''Communities don't want a submarine. We're not transferring submarine communications. We want to take the expertise of the lab and apply that to the needs of a community,'' says Donna Mansfield, who has worked with the Naval Underwater Systems Center (NUSC) in New London, Conn.
Ten years ago, the Federal Labratory Consortium (FLC) formed to try to solve some of these problems.
More than 300 federal labs (representing more than 80 percent of the federal research effort) have joined the FLC, and are working to establish a network for linking federal technology with the needs of outside interests.
Stark, chairman of the FLC, says the consortium helps labs share their resources by contacting potential users, such as trade groups, or the US Conference of Mayors.
And the FLC serves as a referral network, matching specific needs with specific labs.
''More than half the calls I receive are for something my lab doesn't do,'' he says.
Stark says the work of the FLC is important to meeting the terms of the law: ''It used to be thought that if federal labs published reports (of their activities) that was enough. Good ideas aren't enough. You have to help put them into practice.''
Different labs are taking different approaches to doing this. For instance, Stark says the Los Alamos lab is offering technical advice to start-up companies.
Dr. Marcuse says that the facilities at Brookhaven are ''here to be available.''
The facilities and staff can be equaled at only a few places in the would, he says, and some large businesses such as Exxon, Bell Labs, and IBM use them.
But the industry uses are still largely untapped. Clifford Lanham of the Harry Diamond Labratory in Adelphi, Md., says that there are some technologies that are ''ripe for commercialization.''
At the Diamond lab, research has developed the technology for an industrial high-temperature thermometer. ''We're looking for a company that will build them ,'' he says.
''There are probably three or four of these technologies lying around every federal lab,'' he adds.
Dr. Stark agrees, and says that companies now working with the federal labs ''will find a gold mine. There is a pent-up supply of technology now, and the plums will be picked soon.''
State and local governments have benefited from federal research. For instance, Beaverton, Ore., was having trouble with the rubber cover on its reservoir.
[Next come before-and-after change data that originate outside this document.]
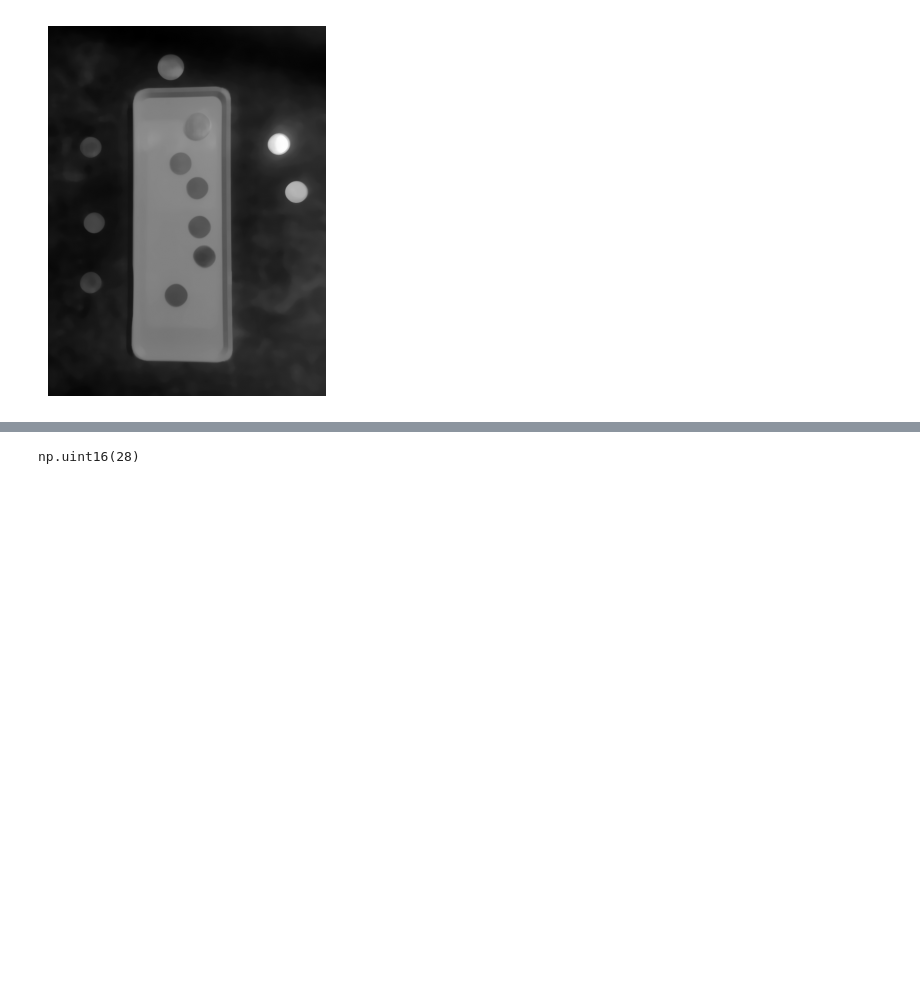
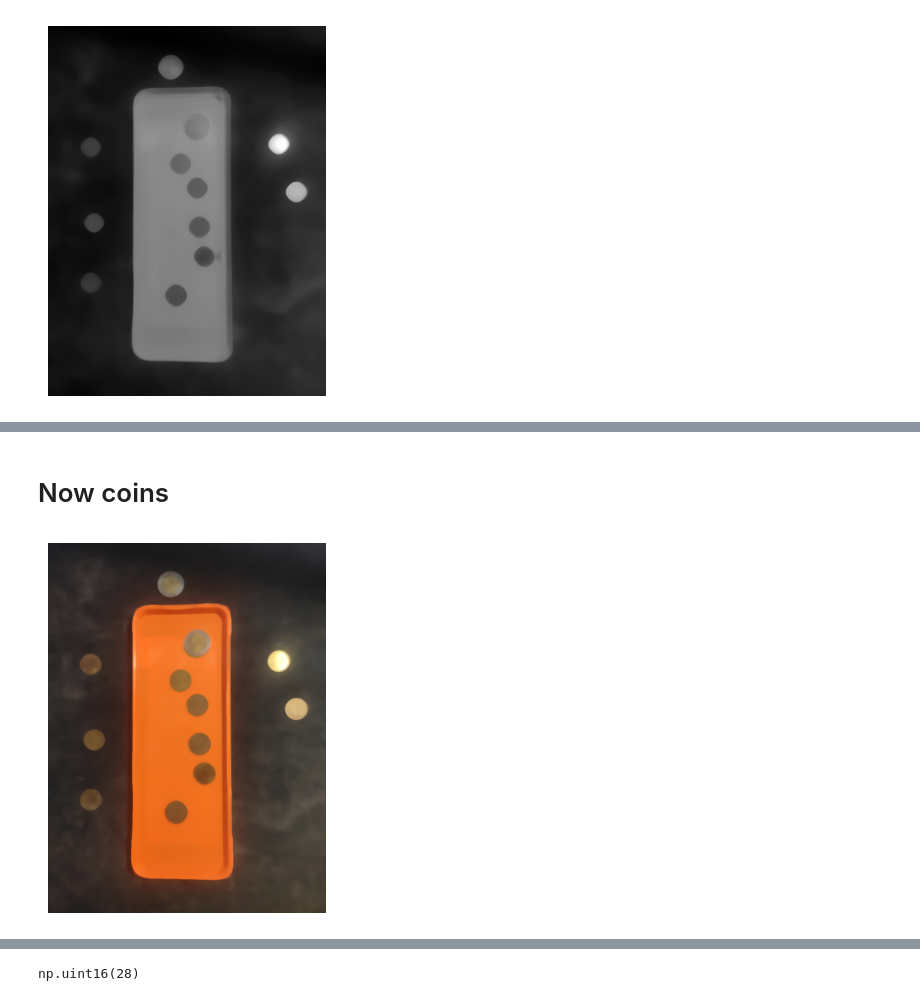
Before and after one commit to sofeeka/coin_detection, a Jupyter notebook: demo.ipynb, the cells around one changed output, grey strips where cells are left out. Drawn from its saved outputs; the diff is of its cells as text; code cells hidden in the pictures; blank space fills up the shorter version.

```diff
--- a/demo.ipynb
+++ b/demo.ipynb
@@ -74,0 +70,7 @@ print_image(img_original, color_space='bgr')
+# %% [markdown]
+# Now coins
+# %%
+img_blur_for_coins = cv.medianBlur(img_original, 15)
+print_image(img_blur_for_coins, color_space="bgr")
+# %% [output]
+[figure, added]
```
Also changed, not shown: parts of 16 cells of this notebook, 8 other files.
Working through the FLC, town officials were guided to the Lawrence Livermore Labratory in California.
Scientists there recommended painting the cover with a special paint, rather than replacing it.
Stark says the city saved saved hundreds of thousands of dollars.
In other cases, labs have checked out a Connecticut town's sirens, set up a system to monitor fuel use for the New York City Police Department, and provided special filters for rescue vehicles cleaning up after Mt. St. Helens erupted in 1980.